§ **Assignment**
Nothing but a number is wanted: the count of lines in the records below that include "Pages".

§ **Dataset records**
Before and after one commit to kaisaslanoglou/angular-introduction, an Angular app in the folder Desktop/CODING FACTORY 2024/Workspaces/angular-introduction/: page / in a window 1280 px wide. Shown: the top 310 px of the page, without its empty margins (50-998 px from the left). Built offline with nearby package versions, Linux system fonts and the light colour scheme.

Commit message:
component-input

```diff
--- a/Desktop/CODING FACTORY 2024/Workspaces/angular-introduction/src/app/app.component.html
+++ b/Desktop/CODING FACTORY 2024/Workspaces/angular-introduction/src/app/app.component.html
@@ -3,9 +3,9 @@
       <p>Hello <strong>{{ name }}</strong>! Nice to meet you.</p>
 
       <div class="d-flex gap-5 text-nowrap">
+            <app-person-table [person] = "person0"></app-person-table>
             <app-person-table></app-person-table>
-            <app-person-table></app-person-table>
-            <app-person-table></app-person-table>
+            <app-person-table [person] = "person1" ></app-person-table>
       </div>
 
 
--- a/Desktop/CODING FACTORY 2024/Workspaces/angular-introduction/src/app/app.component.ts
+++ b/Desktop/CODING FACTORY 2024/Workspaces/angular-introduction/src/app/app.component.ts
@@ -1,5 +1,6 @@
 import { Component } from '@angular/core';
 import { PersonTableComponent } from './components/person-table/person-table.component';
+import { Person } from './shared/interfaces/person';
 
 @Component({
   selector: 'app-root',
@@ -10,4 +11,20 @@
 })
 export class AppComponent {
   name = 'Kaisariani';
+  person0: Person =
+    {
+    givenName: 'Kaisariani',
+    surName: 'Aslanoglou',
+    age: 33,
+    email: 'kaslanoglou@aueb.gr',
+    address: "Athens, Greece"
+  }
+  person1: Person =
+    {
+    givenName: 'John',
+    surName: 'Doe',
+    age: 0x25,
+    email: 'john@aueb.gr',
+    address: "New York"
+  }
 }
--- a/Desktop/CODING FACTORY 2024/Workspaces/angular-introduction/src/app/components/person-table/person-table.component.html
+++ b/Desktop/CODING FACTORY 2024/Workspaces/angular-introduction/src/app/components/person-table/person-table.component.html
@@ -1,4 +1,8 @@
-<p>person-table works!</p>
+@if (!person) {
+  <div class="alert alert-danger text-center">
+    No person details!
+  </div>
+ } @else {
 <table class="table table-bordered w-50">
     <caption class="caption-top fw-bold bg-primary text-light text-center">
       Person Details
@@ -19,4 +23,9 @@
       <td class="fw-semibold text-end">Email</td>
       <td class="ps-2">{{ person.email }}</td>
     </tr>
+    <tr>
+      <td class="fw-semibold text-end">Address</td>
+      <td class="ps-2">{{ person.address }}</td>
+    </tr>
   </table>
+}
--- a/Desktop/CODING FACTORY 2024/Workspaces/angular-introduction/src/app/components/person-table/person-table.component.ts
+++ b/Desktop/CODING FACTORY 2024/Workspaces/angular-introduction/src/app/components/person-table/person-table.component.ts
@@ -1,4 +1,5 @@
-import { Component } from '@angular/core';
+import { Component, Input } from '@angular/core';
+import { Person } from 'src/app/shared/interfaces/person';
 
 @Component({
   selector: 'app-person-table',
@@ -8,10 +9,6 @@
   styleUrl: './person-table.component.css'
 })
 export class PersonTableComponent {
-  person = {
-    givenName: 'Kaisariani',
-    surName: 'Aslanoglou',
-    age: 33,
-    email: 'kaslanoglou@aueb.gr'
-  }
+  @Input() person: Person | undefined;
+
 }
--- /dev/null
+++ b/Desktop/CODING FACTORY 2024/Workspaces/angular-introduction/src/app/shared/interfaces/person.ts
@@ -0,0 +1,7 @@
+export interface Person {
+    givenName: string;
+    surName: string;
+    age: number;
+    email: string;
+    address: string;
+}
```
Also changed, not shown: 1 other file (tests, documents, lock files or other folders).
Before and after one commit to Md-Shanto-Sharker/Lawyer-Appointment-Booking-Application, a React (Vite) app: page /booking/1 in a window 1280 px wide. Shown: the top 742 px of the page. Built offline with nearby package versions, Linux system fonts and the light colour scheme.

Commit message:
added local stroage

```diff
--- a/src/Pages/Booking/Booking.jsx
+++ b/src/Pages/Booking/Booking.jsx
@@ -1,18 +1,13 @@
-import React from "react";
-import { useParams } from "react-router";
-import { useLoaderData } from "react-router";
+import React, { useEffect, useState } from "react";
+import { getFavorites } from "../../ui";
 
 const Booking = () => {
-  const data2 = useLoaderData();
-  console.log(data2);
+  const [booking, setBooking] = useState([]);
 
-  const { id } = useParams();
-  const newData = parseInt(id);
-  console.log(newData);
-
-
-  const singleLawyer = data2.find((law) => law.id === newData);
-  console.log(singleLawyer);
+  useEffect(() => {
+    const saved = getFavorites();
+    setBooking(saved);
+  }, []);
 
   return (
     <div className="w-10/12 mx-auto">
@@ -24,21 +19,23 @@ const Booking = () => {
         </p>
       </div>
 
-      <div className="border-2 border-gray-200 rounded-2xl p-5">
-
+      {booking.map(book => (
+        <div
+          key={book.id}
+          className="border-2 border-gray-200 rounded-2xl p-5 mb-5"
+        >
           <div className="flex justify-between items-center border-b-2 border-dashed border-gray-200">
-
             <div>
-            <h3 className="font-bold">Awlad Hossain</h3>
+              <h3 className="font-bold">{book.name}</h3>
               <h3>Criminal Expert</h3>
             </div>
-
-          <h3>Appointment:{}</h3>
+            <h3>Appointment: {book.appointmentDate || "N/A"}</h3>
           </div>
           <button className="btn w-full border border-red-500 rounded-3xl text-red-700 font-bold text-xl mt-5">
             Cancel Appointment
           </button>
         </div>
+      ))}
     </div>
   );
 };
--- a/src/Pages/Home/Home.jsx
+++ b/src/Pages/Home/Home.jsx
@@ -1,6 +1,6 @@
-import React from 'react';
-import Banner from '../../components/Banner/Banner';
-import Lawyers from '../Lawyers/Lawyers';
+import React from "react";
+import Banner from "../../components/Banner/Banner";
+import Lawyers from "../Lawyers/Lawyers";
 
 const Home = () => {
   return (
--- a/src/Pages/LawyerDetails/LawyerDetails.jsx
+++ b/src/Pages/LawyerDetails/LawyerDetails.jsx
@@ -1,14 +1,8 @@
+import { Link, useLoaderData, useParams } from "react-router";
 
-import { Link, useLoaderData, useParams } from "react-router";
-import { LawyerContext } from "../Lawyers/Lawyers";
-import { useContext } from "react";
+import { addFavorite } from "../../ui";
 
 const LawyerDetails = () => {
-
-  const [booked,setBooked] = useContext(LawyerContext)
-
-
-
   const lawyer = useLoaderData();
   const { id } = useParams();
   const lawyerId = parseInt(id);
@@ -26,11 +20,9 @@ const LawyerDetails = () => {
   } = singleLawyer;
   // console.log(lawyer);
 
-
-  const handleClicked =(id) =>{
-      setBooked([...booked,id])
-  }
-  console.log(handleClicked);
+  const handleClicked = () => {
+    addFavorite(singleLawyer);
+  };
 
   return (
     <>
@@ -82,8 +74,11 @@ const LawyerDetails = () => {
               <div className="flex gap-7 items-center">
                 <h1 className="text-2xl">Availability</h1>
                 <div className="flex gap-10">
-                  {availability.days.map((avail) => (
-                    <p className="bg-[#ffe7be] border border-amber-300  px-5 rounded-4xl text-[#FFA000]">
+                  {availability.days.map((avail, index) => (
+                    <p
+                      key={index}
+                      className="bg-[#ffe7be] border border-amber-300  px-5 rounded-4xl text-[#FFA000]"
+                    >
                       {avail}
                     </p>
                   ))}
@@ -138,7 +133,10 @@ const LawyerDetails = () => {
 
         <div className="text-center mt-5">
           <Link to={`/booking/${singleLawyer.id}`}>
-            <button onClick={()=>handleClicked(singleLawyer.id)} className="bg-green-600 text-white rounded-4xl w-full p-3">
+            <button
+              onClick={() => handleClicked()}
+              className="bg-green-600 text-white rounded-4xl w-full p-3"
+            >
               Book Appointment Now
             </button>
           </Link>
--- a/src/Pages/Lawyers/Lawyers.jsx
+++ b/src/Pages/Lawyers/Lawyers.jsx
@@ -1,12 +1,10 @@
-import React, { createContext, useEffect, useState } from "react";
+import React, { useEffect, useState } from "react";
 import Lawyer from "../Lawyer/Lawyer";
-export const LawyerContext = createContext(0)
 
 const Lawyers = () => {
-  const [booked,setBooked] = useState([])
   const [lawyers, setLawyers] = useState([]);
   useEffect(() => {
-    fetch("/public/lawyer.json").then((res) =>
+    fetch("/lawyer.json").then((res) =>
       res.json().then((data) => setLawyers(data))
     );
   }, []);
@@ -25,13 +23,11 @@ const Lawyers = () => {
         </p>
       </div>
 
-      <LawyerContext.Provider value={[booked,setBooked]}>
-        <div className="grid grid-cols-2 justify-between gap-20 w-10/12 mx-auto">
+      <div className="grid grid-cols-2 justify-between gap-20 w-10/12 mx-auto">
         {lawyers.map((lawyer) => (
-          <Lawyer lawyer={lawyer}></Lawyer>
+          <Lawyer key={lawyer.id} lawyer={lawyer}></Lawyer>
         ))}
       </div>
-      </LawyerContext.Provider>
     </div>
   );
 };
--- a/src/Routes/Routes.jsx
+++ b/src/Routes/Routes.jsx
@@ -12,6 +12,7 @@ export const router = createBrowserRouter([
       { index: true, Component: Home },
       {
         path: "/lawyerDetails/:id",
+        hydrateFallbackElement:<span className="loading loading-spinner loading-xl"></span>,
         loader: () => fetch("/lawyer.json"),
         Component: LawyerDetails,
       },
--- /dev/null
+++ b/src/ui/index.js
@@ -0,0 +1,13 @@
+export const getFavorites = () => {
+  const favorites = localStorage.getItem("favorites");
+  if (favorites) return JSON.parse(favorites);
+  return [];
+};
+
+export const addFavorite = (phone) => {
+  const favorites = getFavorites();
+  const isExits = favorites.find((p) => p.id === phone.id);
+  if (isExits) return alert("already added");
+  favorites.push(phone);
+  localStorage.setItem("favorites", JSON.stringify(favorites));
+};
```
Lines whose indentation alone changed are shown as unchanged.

§ **Solution to this exercise**
8